[Items from a data source]

——————

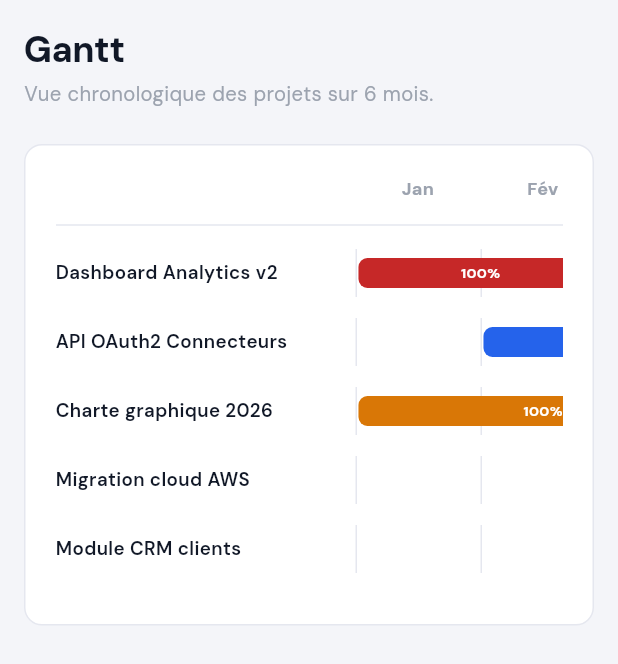
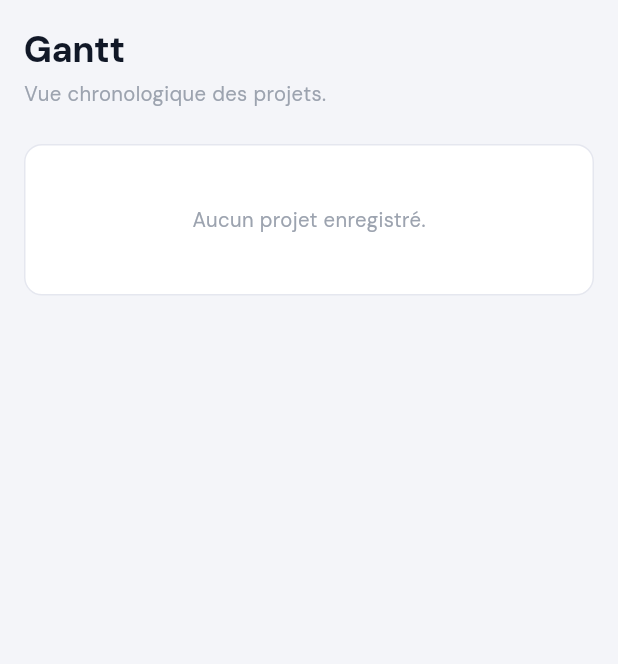
Before and after one commit to kapeuaigle-ai/APP_KLR_TECH, a Flutter app: the GanttScreen widget shown alone on an empty page, opened directly, on a phone screen of 412 x 824 dp. Shown: the top 664 px of the screen. Run offline on Flutter 3.47's test engine with Material 3 defaults, Android fonts, the phone set to English and light mode, and no system bars; our stand-ins replace file_picker, google_fonts, pdf, printing.

Commit message:
feat: Gantt sur de vraies dates, deux barres livre et encaisse

```diff
--- a/lib/screens/gantt_screen.dart
+++ b/lib/screens/gantt_screen.dart
@@ -5,142 +5,224 @@ import 'package:provider/provider.dart';
 import '../core/theme.dart';
 import '../core/models.dart';
 import '../core/app_state.dart';
+import '../core/avancement.dart';
 import '../widgets/common.dart';
 import '../widgets/responsive.dart';
 
+/// Vue chronologique des projets réels : deux barres par projet — physique
+/// (livré) et financier (encaissé) — sur un axe calculé depuis leurs vraies
+/// dates. Aucune donnée codée en dur : sans projet enregistré, l'écran le dit
+/// plutôt que d'afficher une maquette.
 class GanttScreen extends StatelessWidget {
   const GanttScreen({super.key});
 
-  static const _months = ['Jan', 'Fév', 'Mar', 'Avr', 'Mai', 'Juin'];
-  static final _projects = [
-    _GanttProject(name: 'Dashboard Analytics v2', color: AppColors.primary, start: 0, duration: 2, progress: 100, assignees: ['AB', 'AK']),
-    _GanttProject(name: 'API OAuth2 Connecteurs', color: AppColors.blue, start: 1, duration: 3, progress: 67, assignees: ['AB', 'KL']),
-    _GanttProject(name: 'Charte graphique 2026', color: AppColors.orange, start: 0, duration: 3, progress: 100, assignees: ['AK']),
-    _GanttProject(name: 'Migration cloud AWS', color: AppColors.teal, start: 2, duration: 4, progress: 25, assignees: ['JT']),
-    _GanttProject(name: 'Module CRM clients', color: AppColors.purple, start: 3, duration: 3, progress: 0, assignees: ['AB', 'JT']),
-  ];
-
   @override
   Widget build(BuildContext context) {
+    final state = context.watch<AppState>();
+    final now = DateTime.now();
+    final projets = state.projets.where((p) => !p.annule).toList()
+      ..sort((a, b) => a.debut.compareTo(b.debut));
+
+    if (projets.isEmpty) {
+      return Padding(
+        padding: pagePadding(context),
+        child: Column(crossAxisAlignment: CrossAxisAlignment.start, children: [
+          const SectionHeader(title: 'Gantt',
+              subtitle: 'Vue chronologique des projets.'),
+          const SizedBox(height: 24),
+          CardBox(
+            padding: const EdgeInsets.all(40),
+            child: Center(child: Text(
+              'Aucun projet enregistré.',
+              style: GoogleFonts.dmSans(fontSize: 13.5, color: AppColors.text3),
+            )),
+          ),
+        ]),
+      );
+    }
+
+    // Axe : du premier début au dernier fin prévue, arrondi au mois.
+    final debut = DateTime(projets.first.debut.year, projets.first.debut.month);
+    var finMax = projets.first.finPrevue;
+    for (final p in projets) {
+      if (p.finPrevue.isAfter(finMax)) finMax = p.finPrevue;
+    }
+    final fin = DateTime(finMax.year, finMax.month + 1, 0);
+    final nbMois = (fin.year - debut.year) * 12 + fin.month - debut.month + 1;
+
     return SingleChildScrollView(
       padding: pagePadding(context),
       child: ConstrainedBox(
         constraints: const BoxConstraints(maxWidth: 1200),
-        child: Column(
-          crossAxisAlignment: CrossAxisAlignment.start,
-          children: [
+        child: Column(crossAxisAlignment: CrossAxisAlignment.start, children: [
           SectionHeader(
             title: 'Gantt',
-              subtitle: 'Vue chronologique des projets sur 6 mois.',
+            subtitle: 'Vue chronologique des projets. '
+                'Barre pleine = livré, barre claire = encaissé.',
             actions: [
-                // Le Kanban n'existe pas sur téléphone : proposer le bouton
-                // enverrait vers un écran dont la coquille ressort aussitôt.
               if (!isPhone(context))
                 SecondaryBtn(label: 'Kanban', icon: Icons.view_kanban_outlined,
                     onTap: () => context.read<AppState>().navigate(NavScreen.projets)),
             ],
           ),
           const SizedBox(height: 24),
-
           CardBox(
             padding: const EdgeInsets.all(20),
             child: HScrollTable(
               minWidth: 700,
               child: Column(crossAxisAlignment: CrossAxisAlignment.start, children: [
-                  // Month headers
                 Row(children: [
-                    const SizedBox(width: 200),
-                    ...List.generate(_months.length, (i) => Expanded(
-                      child: Text(_months[i], style: GoogleFonts.dmSans(fontSize: 12, fontWeight: FontWeight.w700, color: AppColors.text3), textAlign: TextAlign.center),
-                    )),
+                  const SizedBox(width: 220),
+                  ...List.generate(nbMois, (i) {
+                    final m = DateTime(debut.year, debut.month + i);
+                    return Expanded(child: Text(
+                      _moisCourt(m),
+                      style: GoogleFonts.dmSans(fontSize: 12,
+                          fontWeight: FontWeight.w700, color: AppColors.text3),
+                      textAlign: TextAlign.center));
+                  }),
                 ]),
                 const SizedBox(height: 8),
                 const Divider(color: AppColors.border),
                 const SizedBox(height: 8),
-
-                  // Project rows
-                  ..._projects.map((p) => Padding(
-                    padding: const EdgeInsets.only(bottom: 14),
-                    child: _GanttRow(project: p, totalMonths: _months.length),
+                ...projets.map((p) => Padding(
+                  padding: const EdgeInsets.only(bottom: 18),
+                  child: _GanttRow(
+                    projet: p,
+                    avancement: state.avancementProjet(p.id, now: now),
+                    axeDebut: debut, nbMois: nbMois),
                 )),
               ]),
             ),
           ),
-          ],
-        ),
+        ]),
       ),
     );
   }
+
+  static const _moisAbrev = ['', 'Jan', 'Fév', 'Mar', 'Avr', 'Mai', 'Juin',
+      'Juil', 'Août', 'Sep', 'Oct', 'Nov', 'Déc'];
+
+  static String _moisCourt(DateTime d) => '${_moisAbrev[d.month]} ${d.year % 100}';
 }
 
-class _GanttProject {
-  final String name;
-  final Color color;
-  final int start, duration, progress;
-  final List<String> assignees;
-  const _GanttProject({required this.name, required this.color, required this.start, required this.duration, required this.progress, required this.assignees});
+/// Position d'une date sur l'axe, en mois décimaux depuis `axeDebut`.
+double _positionMois(DateTime axeDebut, DateTime d) {
+  final moisEntiers = (d.year - axeDebut.year) * 12 + (d.month - axeDebut.month);
+  final joursDuMois = DateTime(d.year, d.month + 1, 0).day;
+  final fraction = (d.day - 1) / joursDuMois;
+  return moisEntiers + fraction;
 }
 
+/// Une ligne du Gantt : le nom du projet, puis sur l'axe des mois, la plage
+/// de dates du projet portant deux barres empilées — le physique (livré) en
+/// couleur pleine, le financier (encaissé) juste en dessous, en teinte
+/// claire. Le nom passe en rouge en cas de retard de livraison, une pastille
+/// orange signale un retard de paiement.
 class _GanttRow extends StatelessWidget {
-  final _GanttProject project;
-  final int totalMonths;
-  const _GanttRow({required this.project, required this.totalMonths});
+  final Projet projet;
+  final Avancement avancement;
+  final DateTime axeDebut;
+  final int nbMois;
+  const _GanttRow({
+    required this.projet, required this.avancement,
+    required this.axeDebut, required this.nbMois,
+  });
 
   @override
   Widget build(BuildContext context) {
-    return Row(children: [
-      SizedBox(width: 200, child: Row(children: [
-        Expanded(child: Text(project.name, style: GoogleFonts.dmSans(fontSize: 12.5, fontWeight: FontWeight.w600, color: AppColors.text1), overflow: TextOverflow.ellipsis)),
+    final pctPhysique = (avancement.physique * 100).round();
+    final pctFinancier = (avancement.financier * 100).round();
+
+    return Row(crossAxisAlignment: CrossAxisAlignment.start, children: [
+      SizedBox(width: 220, child: Row(children: [
+        Expanded(child: Text(projet.nom,
+            style: GoogleFonts.dmSans(fontSize: 12.5, fontWeight: FontWeight.w600,
+                color: avancement.enRetardLivraison ? AppColors.red : AppColors.text1),
+            overflow: TextOverflow.ellipsis)),
+        if (avancement.enRetardPaiement) ...[
+          const SizedBox(width: 6),
+          Tooltip(
+            message: 'Retard de paiement',
+            child: Container(
+              width: 8, height: 8,
+              decoration: const BoxDecoration(color: AppColors.orange, shape: BoxShape.circle),
+            ),
+          ),
+        ],
       ])),
       Expanded(child: LayoutBuilder(builder: (context, constraints) {
-        final unitW = constraints.maxWidth / totalMonths;
-        final barLeft = project.start * unitW;
-        final barWidth = project.duration * unitW - 4;
-        final progressWidth = barWidth * (project.progress / 100);
+        final unitW = constraints.maxWidth / nbMois;
+        final posDebut = _positionMois(axeDebut, projet.debut);
+        final posFin = _positionMois(axeDebut, projet.finPrevue);
+        final barLeft = posDebut * unitW;
+        final barWidth = max((posFin - posDebut) * unitW, 24.0);
 
-        return SizedBox(height: 32, child: Stack(children: [
-          // Background grid
-          ...List.generate(totalMonths, (i) => Positioned(
+        return SizedBox(height: 40, child: Stack(children: [
+          // Grille de fond
+          ...List.generate(nbMois, (i) => Positioned(
             left: i * unitW,
             top: 0, bottom: 0, width: 1,
             child: Container(color: AppColors.border),
           )),
 
-          // Bar background
+          // Barre physique (livré) — pleine couleur, en haut.
           Positioned(
-            left: barLeft + 2, top: 6,
-            width: barWidth, height: 20,
-            child: Container(
-              decoration: BoxDecoration(
-                color: project.color.withValues(alpha: 0.15),
-                borderRadius: BorderRadius.circular(6),
-              ),
+            left: barLeft + 2, top: 2,
+            width: barWidth, height: 15,
+            child: _Barre(
+              pct: pctPhysique,
+              couleurFond: AppColors.primary.withValues(alpha: 0.15),
+              couleurRemplissage: AppColors.primary,
+              label: pctPhysique > 0 ? '$pctPhysique %' : '',
             ),
           ),
 
-          // Progress fill
+          // Barre financière (encaissé) — teinte claire, en dessous.
           Positioned(
-            left: barLeft + 2, top: 6,
-            width: max(progressWidth, project.progress > 0 ? 12 : 0), height: 20,
-            child: Container(
-              decoration: BoxDecoration(
-                color: project.color,
-                borderRadius: BorderRadius.circular(6),
+            left: barLeft + 2, top: 21,
+            width: barWidth, height: 15,
+            child: _Barre(
+              pct: pctFinancier,
+              couleurFond: AppColors.blue.withValues(alpha: 0.12),
+              couleurRemplissage: AppColors.blue.withValues(alpha: 0.55),
+              label: pctFinancier > 0 ? '$pctFinancier %' : '',
             ),
-            ),
-          ),
-
-          // Progress text
-          Positioned(
-            left: barLeft + 2, top: 6,
-            width: barWidth, height: 20,
-            child: Center(child: Text(
-              project.progress > 0 ? '${project.progress}%' : '',
-              style: GoogleFonts.dmSans(fontSize: 9.5, fontWeight: FontWeight.w700, color: Colors.white),
-            )),
           ),
         ]));
       })),
     ]);
   }
 }
+
+/// Une barre de progression unique : fond clair, remplissage proportionnel,
+/// pourcentage centré.
+class _Barre extends StatelessWidget {
+  final int pct;
+  final Color couleurFond;
+  final Color couleurRemplissage;
+  final String label;
+  const _Barre({
+    required this.pct, required this.couleurFond,
+    required this.couleurRemplissage, required this.label,
+  });
+
+  @override
+  Widget build(BuildContext context) {
+    return LayoutBuilder(builder: (context, constraints) {
+      final largeurRemplissage = max(
+          constraints.maxWidth * (pct / 100), pct > 0 ? 12.0 : 0.0);
+      return Stack(children: [
+        Container(
+          decoration: BoxDecoration(color: couleurFond, borderRadius: BorderRadius.circular(5)),
+        ),
+        Container(
+          width: largeurRemplissage,
+          decoration: BoxDecoration(color: couleurRemplissage, borderRadius: BorderRadius.circular(5)),
+        ),
+        SizedBox.expand(child: Center(child: Text(label,
+            style: GoogleFonts.dmSans(fontSize: 9, fontWeight: FontWeight.w700, color: Colors.white)))),
+      ]);
+    });
+  }
+}
```
Also changed, not shown: 2 other files. Lines whose indentation alone changed are shown as unchanged.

——————

» THE TASK
Each line in the records that carries "couleurRemplissage" must be copied out.

» EXERCISE RESPONSE
+              couleurRemplissage: AppColors.primary,
+              couleurRemplissage: AppColors.blue.withValues(alpha: 0.55),
+  final Color couleurRemplissage;
+    required this.couleurRemplissage, required this.label,
+          decoration: BoxDecoration(color: couleurRemplissage, borderRadius: BorderRadius.circular(5)),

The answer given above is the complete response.